This is how, in these moments, when music 
coaxes everything out of itself,
when you become so attuned 
you almost hear the light, 
the pulse of the fluorescent tube 
over the bar or the cigarette machine
or the star, 900 years away,
which is really two stars, eclipsing 
then amplifying one another, this 
is how I imagine William Moore, 
after walking from Chattanooga to Gadsden, 
with the sign, Jesus Was An Alien,
taped to his caisson, his letter for Ross Barnett—
Be gracious and give more 
than is immediately demanded of you—
still folded in its envelope 
when the assassin found him,
and this is how I imagine 
Medgar Evers, not two months later, 
the pulse of the kitchen light 
reaching through the bullet hole in the window
to flicker on his skin, 
the one struck down on the night 
of the year’s first Lyrids, the meteors 
that seem to fall from the guitar in the sky
like change passersby have thrown
through the sound hole, the other
as the coins rang again on the dome of night, 
and Zimmerman in the graveyard 
where he taught Johnson how to listen, 
looking up through the trees and playing 
until the dew had fallen on him again
and he felt a music in his fingers
he hadn’t known for years…
Maybe this is not what he meant,
Ovid or Onomacritus or Ike
or whatever his name was
when he told me the story
of the original bluesman 
that night at the bar in Mississippi,
but this is how I remember it
when I see him, turning slowly
in the neon, as he reaches through the crowd, 
everyone reaching, gathering 
beneath the fingernails, this is what I remember
when he leans his head back
and I can see the beat of the artery
in his neck, this is what I hear
when I listen to the light
pulsing on his skin.

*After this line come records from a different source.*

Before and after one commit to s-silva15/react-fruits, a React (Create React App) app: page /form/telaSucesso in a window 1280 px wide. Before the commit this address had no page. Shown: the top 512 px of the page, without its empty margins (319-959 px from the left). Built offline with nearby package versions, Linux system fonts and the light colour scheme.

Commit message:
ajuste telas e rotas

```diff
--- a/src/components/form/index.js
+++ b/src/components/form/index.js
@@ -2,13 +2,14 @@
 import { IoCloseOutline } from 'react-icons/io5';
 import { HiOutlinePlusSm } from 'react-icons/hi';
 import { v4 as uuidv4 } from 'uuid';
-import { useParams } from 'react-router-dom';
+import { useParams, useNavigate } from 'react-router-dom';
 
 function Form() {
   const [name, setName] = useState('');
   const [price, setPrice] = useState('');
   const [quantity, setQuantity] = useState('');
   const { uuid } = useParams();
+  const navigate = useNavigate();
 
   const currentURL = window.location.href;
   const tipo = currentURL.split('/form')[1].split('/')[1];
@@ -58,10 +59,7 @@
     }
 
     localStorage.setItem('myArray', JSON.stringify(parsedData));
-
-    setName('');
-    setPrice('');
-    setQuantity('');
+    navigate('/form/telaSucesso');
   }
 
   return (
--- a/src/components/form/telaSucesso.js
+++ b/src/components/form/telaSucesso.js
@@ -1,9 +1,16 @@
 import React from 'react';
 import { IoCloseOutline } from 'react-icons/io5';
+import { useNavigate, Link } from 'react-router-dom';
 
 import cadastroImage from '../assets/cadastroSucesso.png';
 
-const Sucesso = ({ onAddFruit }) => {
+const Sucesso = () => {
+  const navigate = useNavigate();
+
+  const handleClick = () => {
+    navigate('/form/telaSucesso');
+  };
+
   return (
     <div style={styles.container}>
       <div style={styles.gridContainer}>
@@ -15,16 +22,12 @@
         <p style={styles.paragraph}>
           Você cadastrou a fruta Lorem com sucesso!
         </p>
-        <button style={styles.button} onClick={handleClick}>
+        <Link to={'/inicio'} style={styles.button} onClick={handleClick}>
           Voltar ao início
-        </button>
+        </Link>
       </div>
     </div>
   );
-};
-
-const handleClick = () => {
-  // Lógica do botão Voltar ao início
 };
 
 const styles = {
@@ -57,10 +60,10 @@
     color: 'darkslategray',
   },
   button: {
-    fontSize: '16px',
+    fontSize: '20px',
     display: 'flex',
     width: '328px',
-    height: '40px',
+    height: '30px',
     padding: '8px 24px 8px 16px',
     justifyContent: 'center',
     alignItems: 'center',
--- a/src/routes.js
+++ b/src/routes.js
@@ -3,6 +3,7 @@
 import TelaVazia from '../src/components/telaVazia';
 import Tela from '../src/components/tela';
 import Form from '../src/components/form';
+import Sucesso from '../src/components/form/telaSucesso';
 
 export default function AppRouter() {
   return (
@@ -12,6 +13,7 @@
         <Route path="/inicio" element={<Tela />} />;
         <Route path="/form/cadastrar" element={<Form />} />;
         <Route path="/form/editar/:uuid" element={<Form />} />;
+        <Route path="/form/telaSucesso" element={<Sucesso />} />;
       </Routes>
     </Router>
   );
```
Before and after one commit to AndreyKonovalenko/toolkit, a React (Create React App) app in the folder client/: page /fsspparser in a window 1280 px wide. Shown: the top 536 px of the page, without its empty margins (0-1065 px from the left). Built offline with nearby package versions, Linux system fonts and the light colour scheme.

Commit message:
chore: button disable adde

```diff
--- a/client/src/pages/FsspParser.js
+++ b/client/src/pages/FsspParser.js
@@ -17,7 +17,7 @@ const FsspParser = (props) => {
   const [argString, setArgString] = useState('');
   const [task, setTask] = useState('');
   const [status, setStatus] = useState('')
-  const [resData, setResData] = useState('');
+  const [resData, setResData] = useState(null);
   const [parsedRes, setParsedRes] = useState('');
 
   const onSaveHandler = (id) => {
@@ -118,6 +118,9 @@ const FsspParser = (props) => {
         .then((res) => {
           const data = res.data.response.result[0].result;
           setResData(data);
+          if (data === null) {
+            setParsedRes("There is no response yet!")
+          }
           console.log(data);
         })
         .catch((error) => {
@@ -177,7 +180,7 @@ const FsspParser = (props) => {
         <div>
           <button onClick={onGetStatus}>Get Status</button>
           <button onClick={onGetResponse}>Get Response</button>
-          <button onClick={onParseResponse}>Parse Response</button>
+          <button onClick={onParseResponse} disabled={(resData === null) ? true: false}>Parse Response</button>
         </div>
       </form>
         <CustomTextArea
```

Jake Adam York is the author of three books of poems: Murder Ballads (2005, Elixir); A Murmuration of Starlings (2008, Southern Illinois University); which won the 2008 Colorado Book Award in Poetry; and Persons Unknown (2010 SIU), due out in October. He is an associate professor at the University of Colorado Denver, where he co-edits Copper Nickel.

"I was invited to contribute work to a gallery show by collaborating with a scientist who was working on binary star modeling. The star my partner was working on most seriously is Beta Lyrae, and in researching the star, my mind drifted in two directions-call these the binaries of the poem-toward the lyre itself and therefore Orpheus and so Ovid et al, and the meteor showers that come 'out of' Lyra each year, one in April and another in June, months that stand out in memory from my work on a sequence of Civil Rights elegies."

Order A Murmuration of Starlings from your favorite Indie Bookseller
Issue 2, July-September 2010